Sometimes wanted fugitives who are travelling elsewhere can get snagged. An unfortunate chap from the UK was wanted by the DEA for arranging to buy some precursor chemicals many years previously. Since then he had reinvested his drug profits into legitimate ventures and took his wife and kids on a First Class jaunt to the Bahamas. He knew to avoid the US at all costs and was understandably very upset when the captain announced that terrible weather in the Caribbean that day meant that the plane was going to have to divert. To Miami! US Marshals were waiting for him with handcuffs and shackles ready and that was the last time he ever saw his glamorous soon-to-be ex-wife.
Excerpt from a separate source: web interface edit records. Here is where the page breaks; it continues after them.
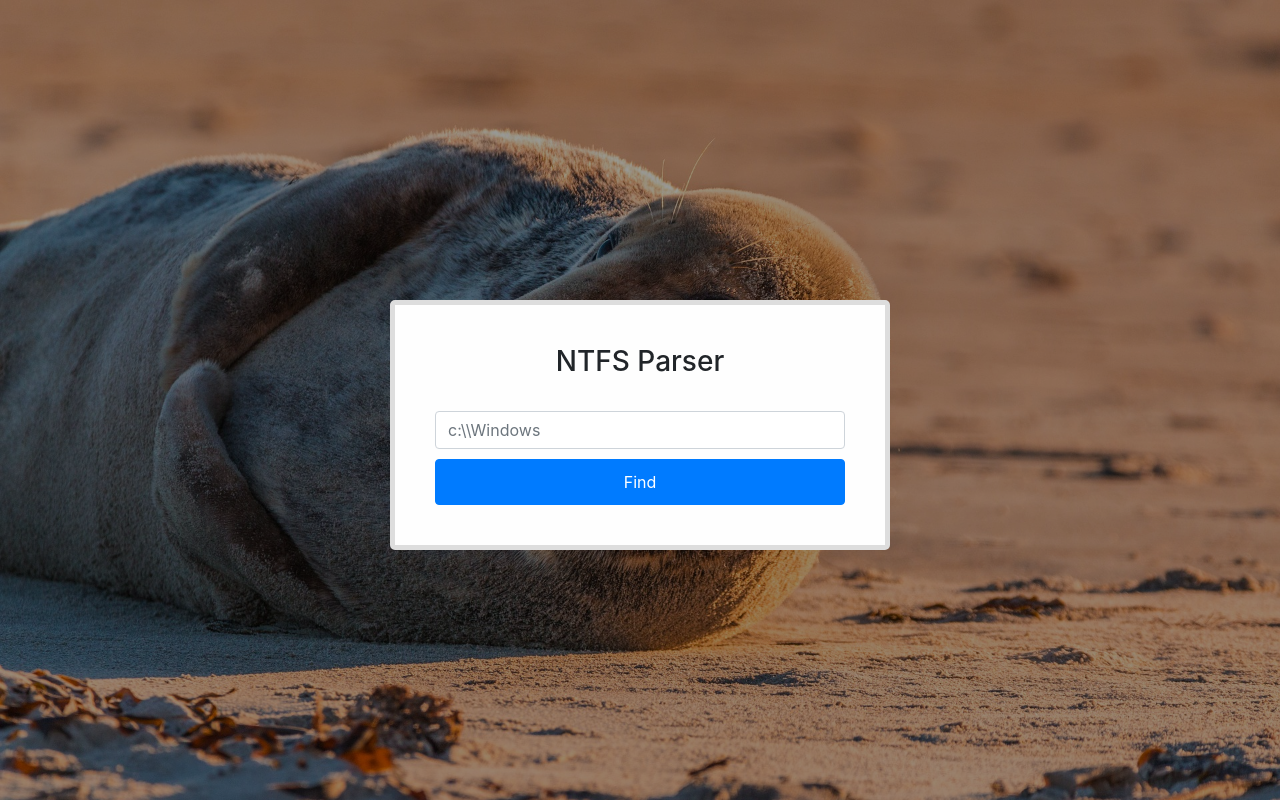
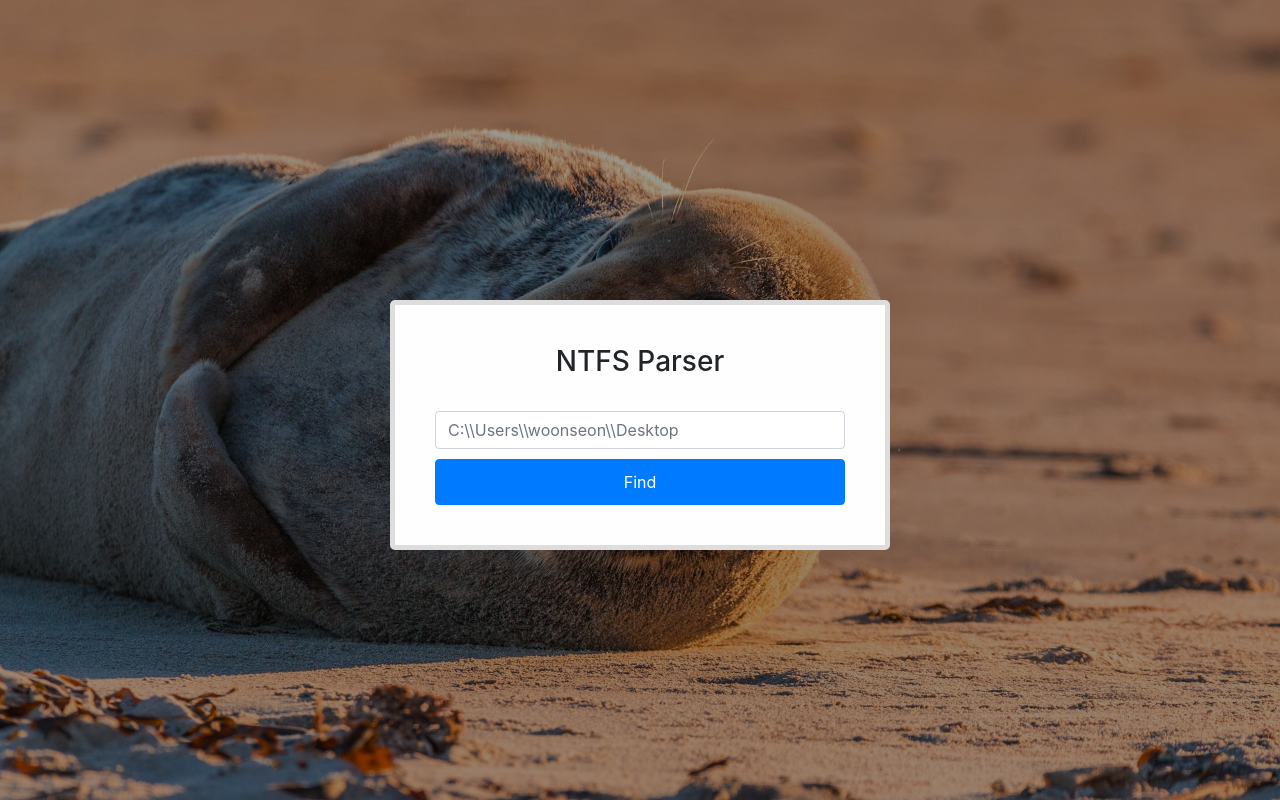
Before and after one commit to woonseon/Live_NTFS_Parser, a Flask app: page / in a window 1280 px wide. Run offline with Flask 2, Linux system fonts and the light colour scheme; some libraries are stand-ins or nearby versions.

Commit message:
modify path

```diff
--- a/templates/index.html
+++ b/templates/index.html
@@ -13,7 +13,7 @@
 		<form method="POST" action="/search">
 			<div id="form">
 				<h3>NTFS Parser</h3><br>
-				<div><input type="text" name="path" id="path" placeholder="c:\\Windows" class="form-control"></div>
+				<div><input type="text" name="path" id="path" placeholder="C:\\Users\\woonseon\\Desktop" class="form-control"></div>
 				<div><input type="submit" value="Find" id="submit" class="btn btn-primary"></div>
 			</div>
 		</form>
--- a/templates/search.html
+++ b/templates/search.html
@@ -17,7 +17,7 @@
 			<div id="table">
 				<h3>NTFS Parser</h3><br>
 					<form method="POST" action="/search">
-						<div><input type="text" name="path" id="path" placeholder="c:\\Windows" class="form-control"></div>
+						<div><input type="text" name="path" id="path" placeholder="C:\\Users\\woonseon\\Desktop" class="form-control"></div>
 						<div><input type="submit" value="Find" id="msubmit" class="btn btn-primary"></div>
 					</form>
 					<form method="POST" action="/download">
```
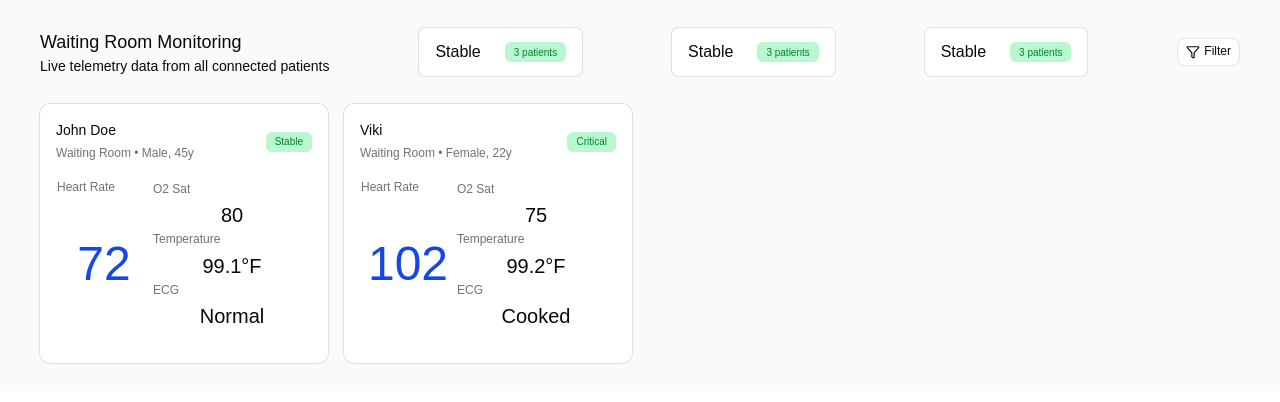
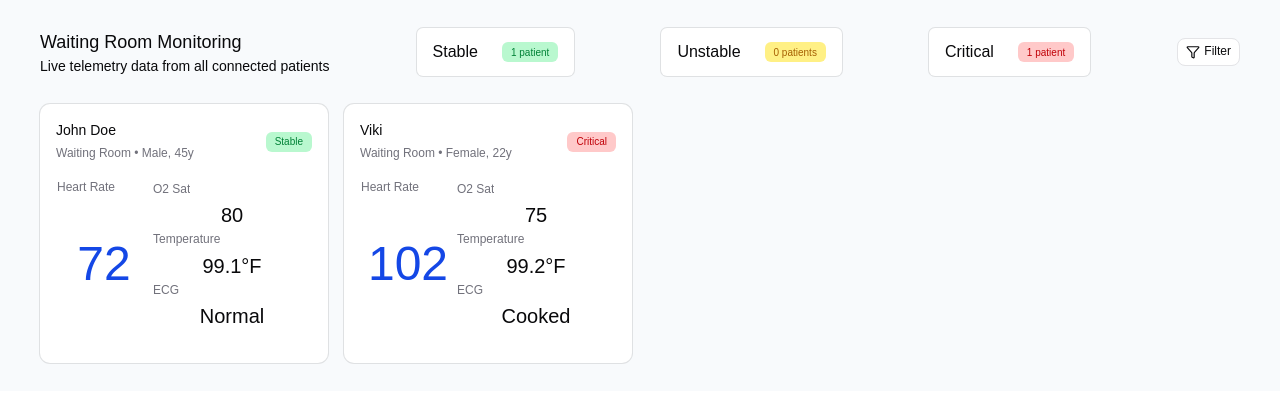
Before and after one commit to husseinaltahhan/EHMS-Dashboard, a React (Vite) app in the folder ehms-dashboard/: page / in a window 1280 px wide. Shown: the top 402 px of the page. Built offline with nearby package versions, Linux system fonts and the light colour scheme.

Commit message:
Made patient status tracking dynamic

```diff
--- a/ehms-dashboard/src/components/ConditionIndicator.tsx
+++ b/ehms-dashboard/src/components/ConditionIndicator.tsx
@@ -1,11 +1,18 @@
 import Indicators from './Indicators'
+import type { State } from "../types"
 
+interface Props {
+    state : State,
+    patientNumber? : number
+}
 
-function ConditionIndicator(){
-    return(
+function ConditionIndicator({ state, patientNumber }: Props) {
+    const isCount = patientNumber !== undefined
+
+    return (
         <div className="flex h-12 px-4 gap-6 bg-background rounded-sm ring-1 ring-foreground/10 justify-center items-center">
-            <h1>Stable</h1>
-            <Indicators state={"3 patients"} />
+            {isCount && <h1>{state}</h1>}
+            <Indicators state={state} patientNumber={patientNumber} />
         </div>
     )
 }
--- a/ehms-dashboard/src/components/Header.tsx
+++ b/ehms-dashboard/src/components/Header.tsx
@@ -8,9 +8,9 @@ function Header(){
                 <h1 className="text-lg">Waiting Room Monitoring</h1>
                 <p className="text-sm">Live telemetry data from all connected patients</p>
             </div>
-            <ConditionIndicator />
-            <ConditionIndicator />
-            <ConditionIndicator />
+            <ConditionIndicator state="Stable" patientNumber={1} />
+            <ConditionIndicator state="Unstable" patientNumber={0} />
+            <ConditionIndicator state="Critical" patientNumber={1}/>
             <FilterButton />
         </div>
     )
--- a/ehms-dashboard/src/components/Indicators.tsx
+++ b/ehms-dashboard/src/components/Indicators.tsx
@@ -1,14 +1,28 @@
 import { Badge } from './ui/badge'
 import { cn } from "@/lib/utils"
+import type { State } from "@/types"
 
-interface Props extends React.ComponentProps<"div">{
-    state : string
+interface Props {
+    state: State
+    className?: string
+    patientNumber? : number
 }
 
-function Indicators({state, className} : Props){
+const stateStyles: Record<State, string> = {
+    Stable: "bg-green-200 text-green-700 dark:bg-green-900 dark:text-green-300",
+    Unstable: "bg-yellow-200 text-yellow-700 dark:bg-yellow-900 dark:text-yellow-300",
+    Critical: "bg-red-200 text-red-700 dark:bg-red-900 dark:text-red-300",
+}
+
+function Indicators({ state, patientNumber, className }: Props) {
+    const label =
+        patientNumber === undefined
+            ? state
+            : `${patientNumber} ${patientNumber === 1 ? "patient" : "patients"}`
+
     return (
-        <Badge className={cn("bg-green-200 text-green-700 justify-self-end self-center", className)}>
-            {state}
+        <Badge className={cn("justify-self-end self-center", stateStyles[state], className)}>
+            {label}
         </Badge>
     )
 }
--- a/ehms-dashboard/src/components/PatientCard.tsx
+++ b/ehms-dashboard/src/components/PatientCard.tsx
@@ -11,6 +11,7 @@ import {
 import Indicators from './Indicators'
 import HeartRateTracker from './HeartRateTracker'
 import VitalTracker from './VitalTracker'
+import type {State} from '../types'
 //import { Input } from "@/components/ui/input"
 //import { Label } from "@/components/ui/label"
 
@@ -22,7 +23,7 @@ interface Props {
   o2Sat : number,
   temp : string,
   ecg : string,
-  status : string,
+  status : State,
 }
 
 function PatientCard(props : Props) {
--- /dev/null
+++ b/ehms-dashboard/src/types.ts
@@ -0,0 +1 @@
+export type State = "Stable" | "Unstable" | "Critical"
```
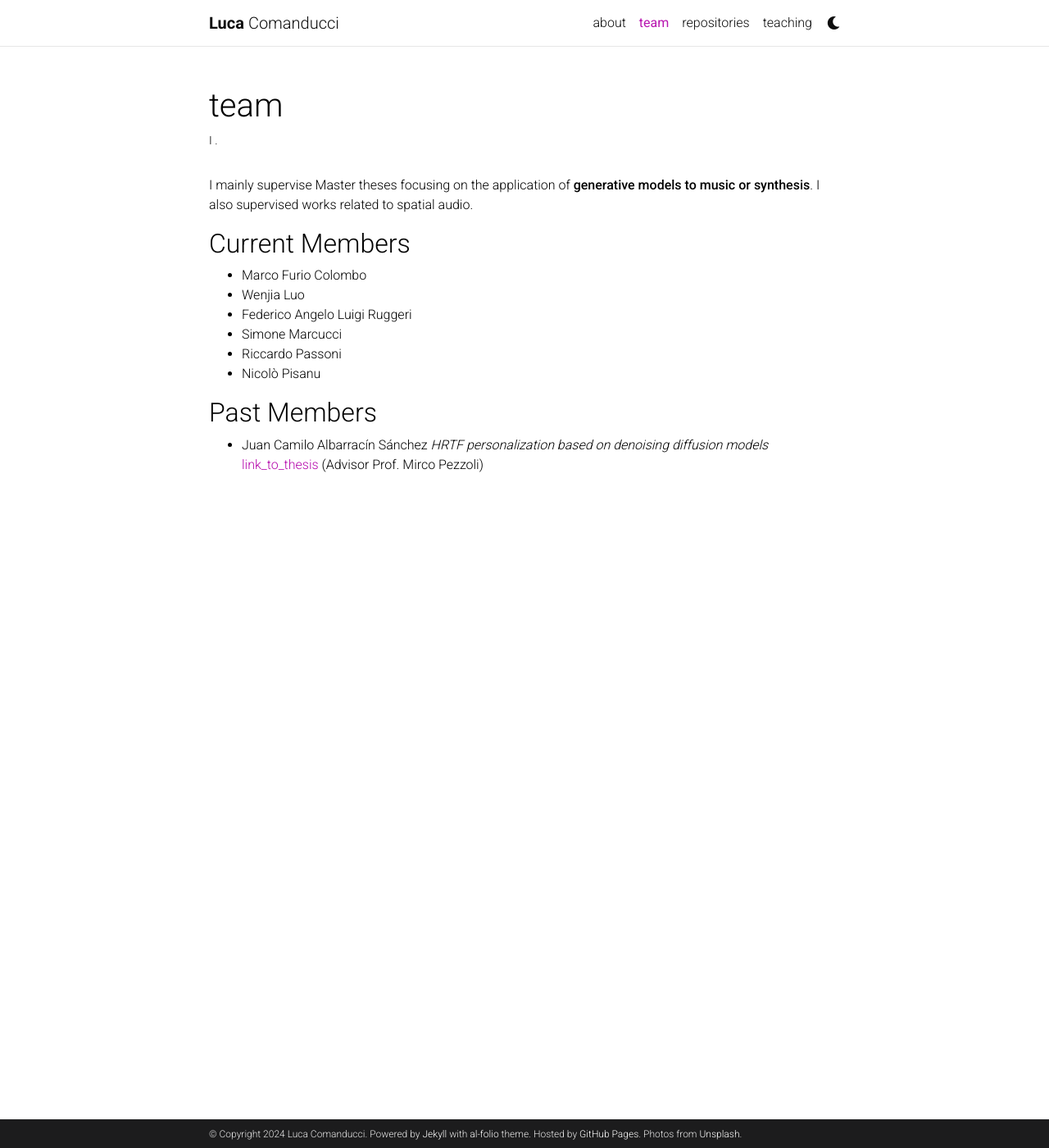
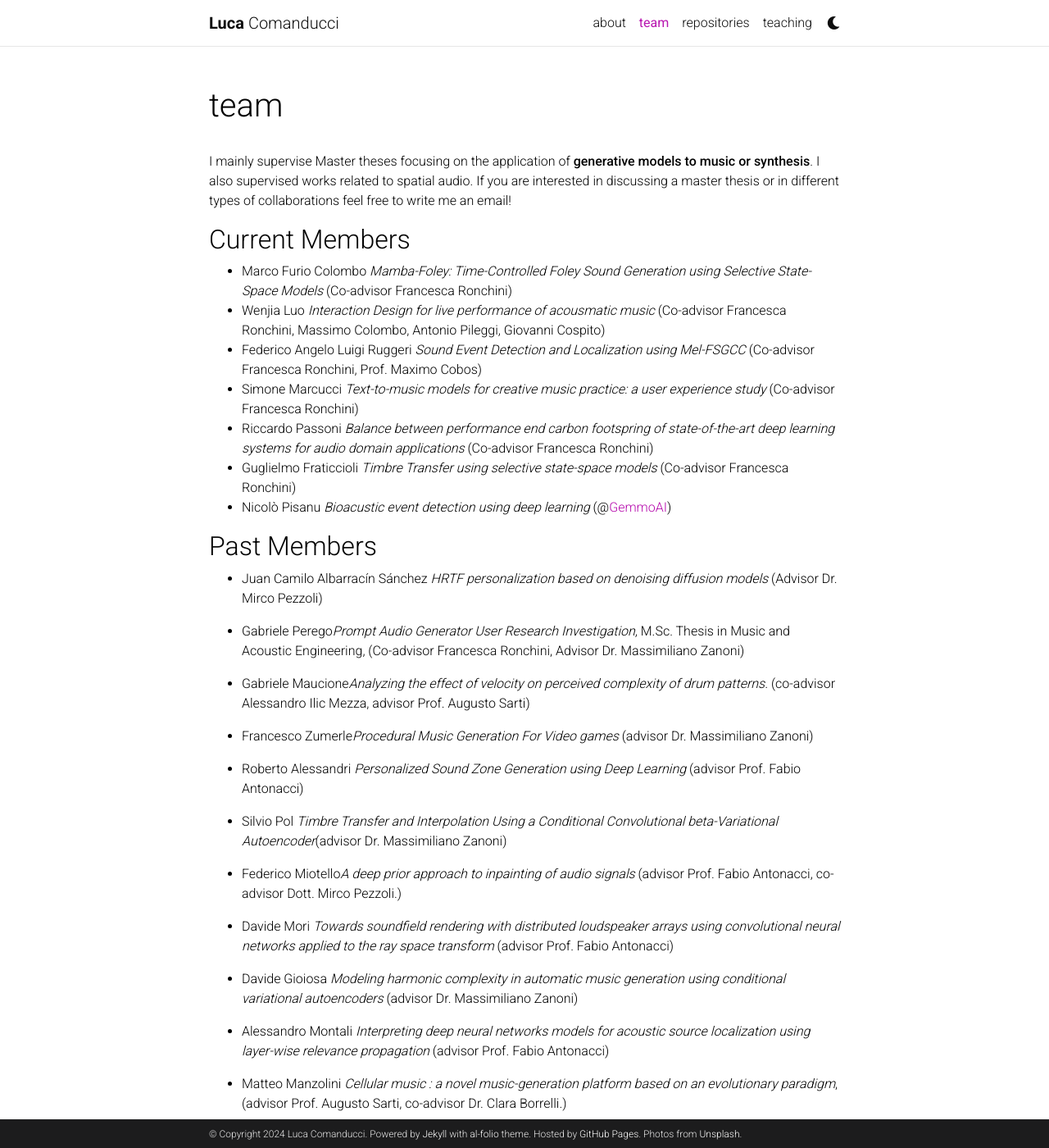
Before and after one commit to lucacoma/lucacoma.github.io, a Jekyll site: the page built from _pages/team.md, in a window 1280 px wide and 1400 px high. Shown: the whole window at 82% size. Built offline with Jekyll 4.4.1, drawn with Linux system fonts in a browser that asks for light colours; comment, search, counter and statistics services are not loaded; a style sheet for code colours, icons or effects is not loaded; some of the changed text lies outside the part shown.

Commit message:
added supervised theses

```diff
--- a/_pages/team.md
+++ b/_pages/team.md
@@ -2,24 +2,50 @@
 layout: page
 permalink: /team/
 title: team
-description: I .
+description:
 years: [2023, 2022, 2021, 2020, 2019, 2018]
 nav: true
 nav_order: 1
 ---
 
-I mainly supervise Master theses focusing on the application of **generative models to music or synthesis**. I also supervised works related to spatial audio.
+I mainly supervise Master theses focusing on the application of **generative models to music or synthesis**. I also supervised works related to spatial audio. If you are interested in discussing a master thesis or in different types of collaborations feel free to write me an email!
 
 ## Current Members
 
-- Marco Furio Colombo
-- Wenjia Luo
-- Federico Angelo Luigi Ruggeri
-- Simone Marcucci
-- Riccardo Passoni
-- Nicolò Pisanu
+- Marco Furio Colombo [_Mamba-Foley: Time-Controlled Foley Sound Generation using Selective State-Space Models_]() (Co-advisor Francesca Ronchini)
+- Wenjia Luo [_Interaction Design for live performance of acousmatic music_]() (Co-advisor Francesca Ronchini, Massimo Colombo, Antonio Pileggi, Giovanni Cospito)
+- Federico Angelo Luigi Ruggeri [_Sound Event Detection and Localization using Mel-FSGCC_]() (Co-advisor Francesca Ronchini, Prof. Maximo Cobos)
+- Simone Marcucci [_Text-to-music models for creative music practice: a user experience study_]() (Co-advisor Francesca Ronchini)
+- Riccardo Passoni [_Balance between performance end carbon footspring of state-of-the-art deep learning systems for audio domain applications_]() (Co-advisor Francesca Ronchini)
+- Guglielmo Fraticcioli [_Timbre Transfer using selective state-space models_]() (Co-advisor Francesca Ronchini)
+- Nicolò Pisanu [_Bioacustic event detection using deep learning_]() (@[GemmoAI](https://gemmo.ai/))
 
 
 ## Past Members
 
-- Juan Camilo Albarracín Sánchez _HRTF personalization based on denoising diffusion models_ [link_to_thesis](https://www.politesi.polimi.it/handle/10589/223812) (Advisor Prof. Mirco Pezzoli)
+- Juan Camilo Albarracín Sánchez [_HRTF personalization based on denoising diffusion models_](https://www.politesi.polimi.it/handle/10589/223812) (Advisor Dr. Mirco Pezzoli)
+
+
+- Gabriele Perego[_Prompt Audio Generator User Research Investigation_](), M.Sc. Thesis in Music and Acoustic Engineering, (Co-advisor Francesca Ronchini, Advisor Dr. Massimiliano Zanoni)
+
+- Gabriele Maucione[_Analyzing the effect of velocity on perceived complexity of drum patterns._]() (co-advisor Alessandro Ilic Mezza, advisor Prof. Augusto Sarti)
+
+- Francesco Zumerle[_Procedural Music Generation For Video games_]() (advisor Dr. Massimiliano Zanoni)
+
+- Roberto Alessandri [_Personalized Sound Zone Generation using Deep Learning_]() (advisor Prof. Fabio Antonacci)
+
+- Silvio Pol [_Timbre Transfer and Interpolation Using a Conditional Convolutional beta-Variational Autoencoder_]()(advisor Dr. Massimiliano Zanoni)
+
+- Federico Miotello[_A deep prior approach to inpainting of audio signals_]() (advisor Prof. Fabio Antonacci, co-advisor Dott. Mirco Pezzoli.)
+
+- Davide Mori [_Towards soundfield rendering with distributed loudspeaker arrays using convolutional neural networks applied to the ray space transform_]() (advisor Prof. Fabio Antonacci)
+
+- Davide Gioiosa [_Modeling harmonic complexity in automatic music generation using conditional variational autoencoders_]() (advisor Dr. Massimiliano Zanoni)
+
+- Alessandro Montali [_Interpreting deep neural networks models for acoustic source localization using layer-wise relevance propagation_]() (advisor Prof. Fabio Antonacci)
+
+- Matteo Manzolini [_Cellular music : a novel music-generation platform based on an evolutionary paradigm_](), (advisor Prof. Augusto Sarti, co-advisor Dr. Clara Borrelli.)
+
+- Minh Cèdric Schils[_Audio frame reconstruction from incomplete observations using Deep Learning techniques_](), (advisors Prof. Augusto Sarti, Prof. Jean-Jacques Embrechts.)
+
+- Riccardo Battello [_Techniques for mitigating the impact of latency in networked music performance (NMP) through adaptive metronomes_]() (advisor Prof. Augusto Sarti)
```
She returned to the UK after he signed a POA to enable her to raise the huge bail figure. She promptly filed for divorce and moved her toyboy into the mansion. Leaving her former hubby to rot in a Federal USP where he’s still serving his 18 year sentence.
That is so true. Pretty much any dumb service you sign up these days wants your phone number. And no, quite a few will still use it for a password reset. Argghhhh!
Or the one as moronic as PayPal would take both SMS and OTOP and then still allow SMS to be used to get into your account 🙂 and good luck finding anything in the PayPal settings.
My approach is to have the least amount of information on my as possible. Trusting your cell phone to secure millions of dollars is just ignorance.
In the good old days Paypal had this physical security key device which I held in my hand and it would randomly bring up a pin code whenever I wanted to do something on Paypal. I do not understand why they discontinued this service. It was simple and it worked.
“But unlike others in the group, Freeman used his real name (username: Conor), and disclosed his hometown and date of birth to others on the forum.”
Smart lad. Networking pays.
western jails not bad, 3 years good work out keeping healthy not bad.
i been in jail my freinds been in jail i would say not bad for men.
i did work out i got out like arnold swachernegger….
boxing work out running pushupss..pull ups.
jail can keep your health good no drugs no alchol.
3 years is nothing t be honest for young guy every person can take 5 years easy jail time.
Irish prisons aren’t the best. They’re largely safe, but you may be in an overcrowded prison, without proper facilities. It was only a few years ago that prisoners in Irelands Mountjoy prison had to ‘slop out’ buckets of waste each morning.
In the States in mosts places you get good time which cuts your sentence by a third, and if you are a trustee working in many places that cuts your sentence by half. I don’t know if Ireland has similar good behavior incentives, but if it does that is 1-1/2 years in the Big House…
The Irish prison system isn’t based off forced labour, so you can’t work your sentence off like you do in the USA. Sentences are shortened, and “for good behaviour” is an alright analogy if you want to compare it to the USA, although it’s based in reform and reoffend risk rather than how polite you are to the head of the prison.
One of my email accounts has become a honey pot for criminal phishing actors. I’m getting 40-50 emails a month and forwarding them to respective admins/abuse addresses hoping that these accounts and domains are being deactivated.
Remarkable thing is that 60+ % of the crap is coming from godaddy subdomains which tells me that godaddy has minimal, or none, controls in place to prevent bots from creating phishing domains and accounts.
2FA is great till you loose the 2…
See next story about Godaddy.
Set facepalms on kill.
Thanks for the information
Burglary, theft or theft from a shop in Ireland isn’t managed almost that cruelly. Dislike America.
Thanks for the update and quick reply. I’ll be sure to keep an eye on this thread.